NEW ORLEANS (AP) — In a story April 12 about Bryde's whales in the Gulf of Mexico being listed as endangered, The Associated Press erroneously identified the Natural Resources Defense Council as the National Resources Defense Council, and its attorney as Zac Smith rather than Zak Smith.
A corrected version of the story is below:
NOAA: Bryde's whales in Gulf of Mexico are endangered
Federal scientists say a tiny group of whales in the Gulf of Mexico is endangered, with threats including oil and gas exploration and development
By JANET McCONNAUGHEY
NEW ORLEANS (AP) — Federal scientists say a tiny group of Bryde's whales in the Gulf of Mexico is endangered, facing threats including oil and gas exploration and development.
"They're the only year-round baleen whales that make their home in Gulf of Mexico, and (they) have a unique and very important role in the ecosystem," said Laura Engleby, a marine mammal biologist with the National Oceanic and Atmospheric Administration fisheries' service.

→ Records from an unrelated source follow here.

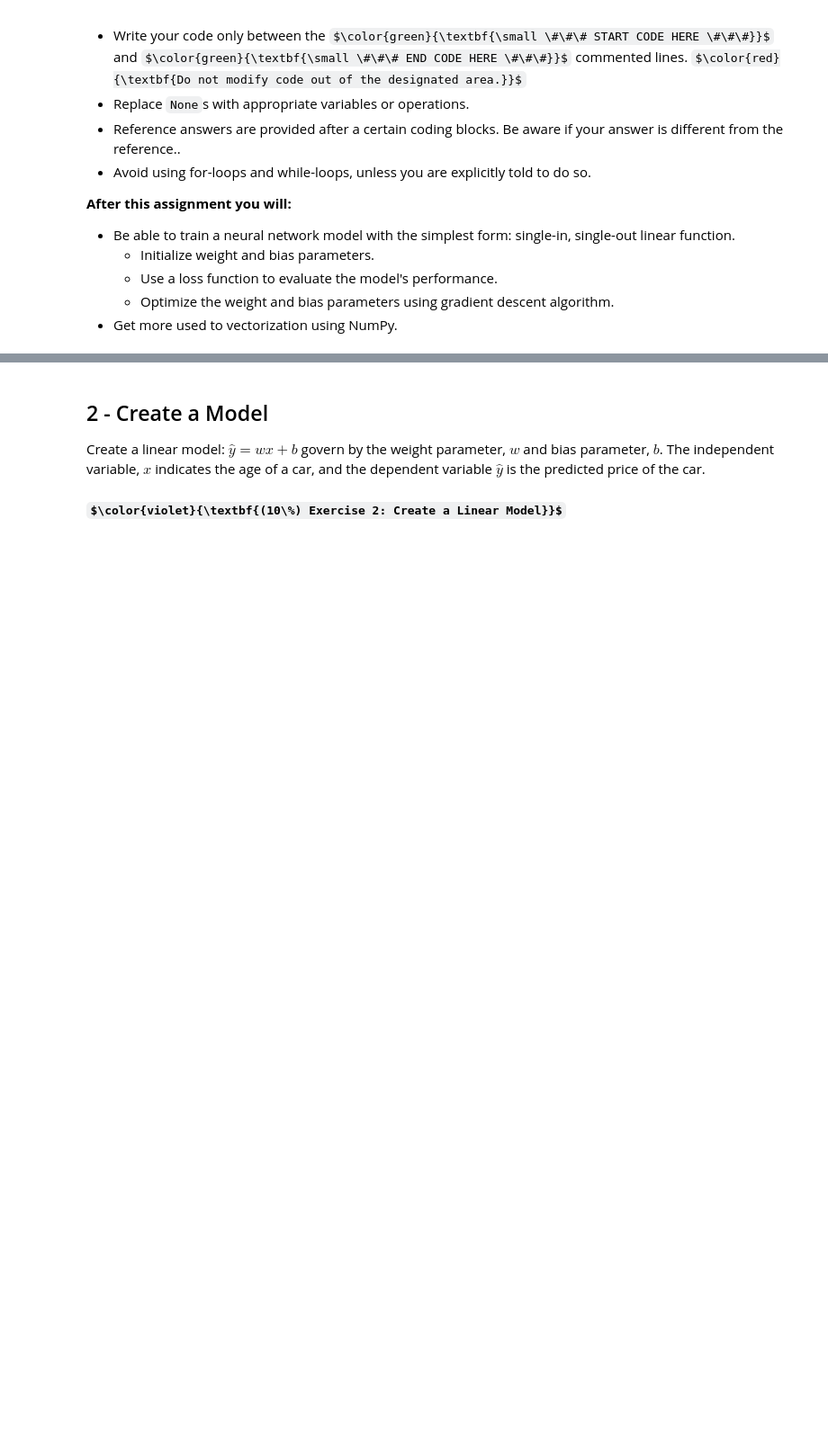
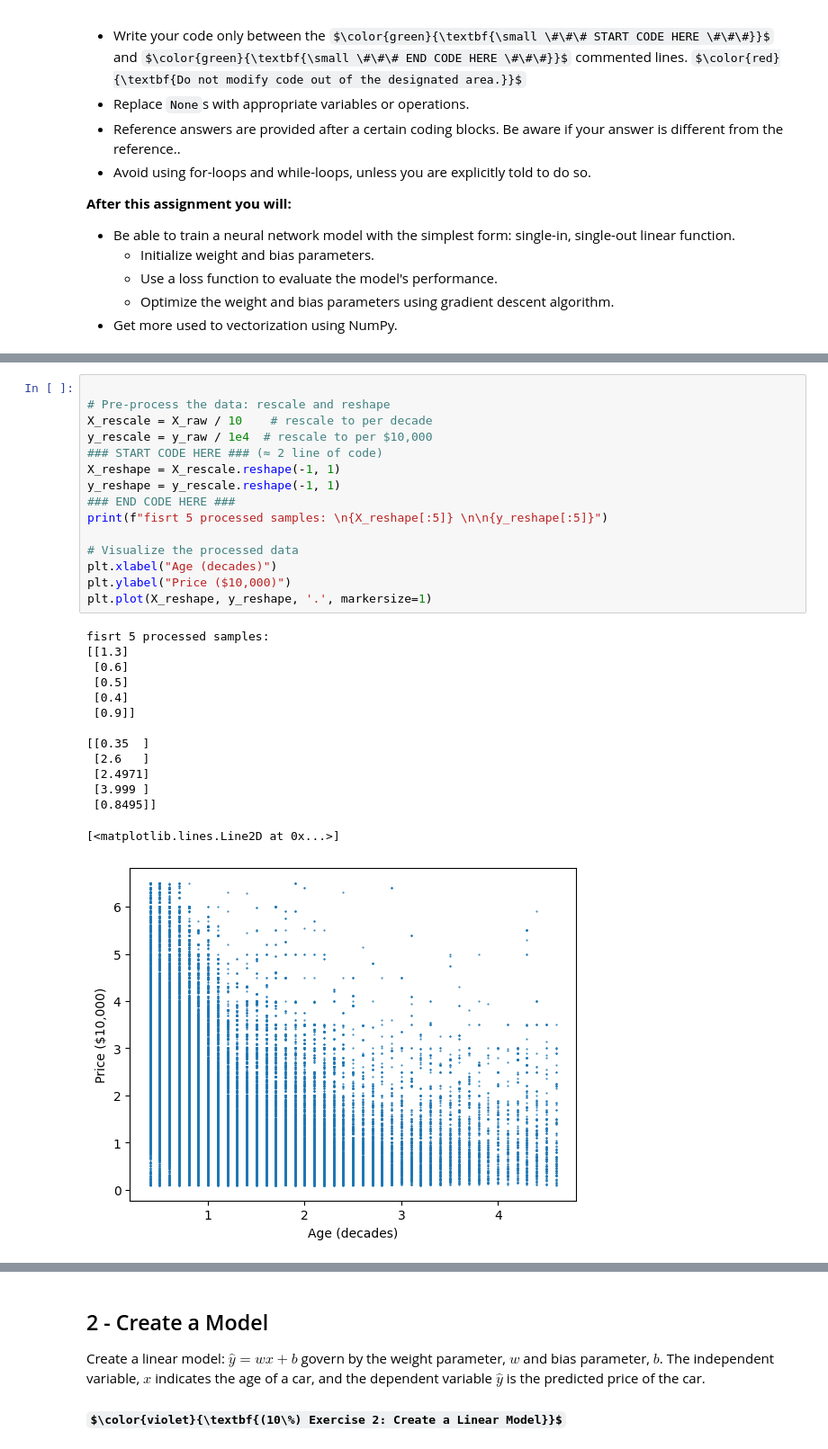
Before and after one commit to linzhangUCA/3321tpl-linear_model, a Jupyter notebook: linear_model.ipynb, the cells around one changed output, grey strips where cells are left out. Shown at 90% size. Saved outputs shown, nothing was run; the diff lists cells and outputs as text; some formulas as TeX source; blank space fills up the shorter version.

```diff
--- a/linear_model.ipynb
+++ b/linear_model.ipynb
@@ -78,0 +59,30 @@ fisrt 5 processed labels: [[0.35  ]
+# %%
+
+# Pre-process the data: rescale and reshape
+X_rescale = X_raw / 10    # rescale to per decade
+y_rescale = y_raw / 1e4  # rescale to per $10,000
+### START CODE HERE ### (≈ 2 line of code)
+X_reshape = X_rescale.reshape(-1, 1)
+y_reshape = y_rescale.reshape(-1, 1)
+### END CODE HERE ###
+print(f"fisrt 5 processed samples: \n{X_reshape[:5]} \n\n{y_reshape[:5]}")
+
+# Visualize the processed data
+plt.xlabel("Age (decades)")
+plt.ylabel("Price ($10,000)")
+plt.plot(X_reshape, y_reshape, '.', markersize=1)
+# %% [output]
+fisrt 5 processed samples:
+[[1.3]
+ [0.6]
+ [0.5]
+ [0.4]
+ [0.9]]
+
+[[0.35  ]
+ [2.6   ]
+ [2.4971]
+ [3.999 ]
+ [0.8495]]
+[<matplotlib.lines.Line2D at 0x...>]
+[figure, added]
```
Also changed, not shown: parts of 11 cells of this notebook.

Two other subspecies are found in tropical waters around the world, but this one is so genetically different it may even be a different species, Engleby said. The filter-feeding whales known as baleen whales can be hard to tell apart by sight, she said. "That makes it even more challenging to study them, in some ways," she said.
A Republican congressman from Florida and a marine mammal scientist in Massachusetts applauded the decision to protect the whales. There probably are about 33 of them in a deepwater area called the DeSoto Canyon, Engleby said. If there are any in the southern Gulf, she said, the total including the known population is probably less than 100.
"Although belated, this designation will help to protect this vulnerable species and aid in its recovery," U.S. Rep. Vern Buchanan said in an emailed statement. Buchanan and Rep. Kathy Castor, D-Florida, had pushed for the designation, Buchanan spokesman Anthony Cruz wrote.
"I think it's a great thing to declare them endangered. It's been coming for a while," said Scott Kraus, chief marine mammal scientist at the New England Aquarium's Anderson Cabot Center for Ocean Life.
However, "It's absolutely not too late" to save the whale, said Zak Smith, attorney for the Natural Resources Defense Council, an environmental group that sued the government in 2014 to get the endangered listing. "This species now has a fighting chance for survival and to rebound from the brink of extinction."
Engleby said the next step is to work out ways to help the whales recover, including consulting with other agencies and considering whether to designate critical habitat.
Such a designation would require NOAA Fisheries consultation about any federal contracts, which include oil and gas leases in federal waters.
Threats include noise from seismic surveys for oil and gas and ship traffic, which interfere with their subsonic communication.
Oil and gas companies agreed in 2013 not to use seismic surveys in an area including the DeSoto Canyon. That agreement, originally for 2½ years, has been extended and will remain in effect until 2022, NOAA Fisheries spokeswoman Kim Amendola said.
A study released in 2015 estimated the whales' numbers at 26. It said the BP offshore oil spill in 2010 overlapped nearly half their habitat and might have killed up to 22 percent of the population. Other threats include fishing nets, oil and gas development, pollution, and even being hit by ships — a whale was hit and killed by a ship in 2009.
It arrived in Tampa, Florida, "on the bow of a ship," Engleby said. Since it was lactating, she noted, the calf probably died, too.
The name is pronounced "BROO-duhs" because they were named after the 19th century Norwegian whaler Johan Bryde.
Whalers' records dating back to the 1700s show they once swam in the central and northern gulf, according to NOAA Fisheries. They eat crustaceans, fish and cephalopods, which they filter through baleen plates and bristles.
Because they were confined to the Gulf of Mexico, they probably never were as numerous as some other species, said Smith.
Engleby said, "We don't really know much about this species." She said a study funded with money from penalties that energy giant BP PLC and others paid after the oil spill is using visual surveys, passive acoustic monitoring and tagging to learn more, including their part in the ecosystem.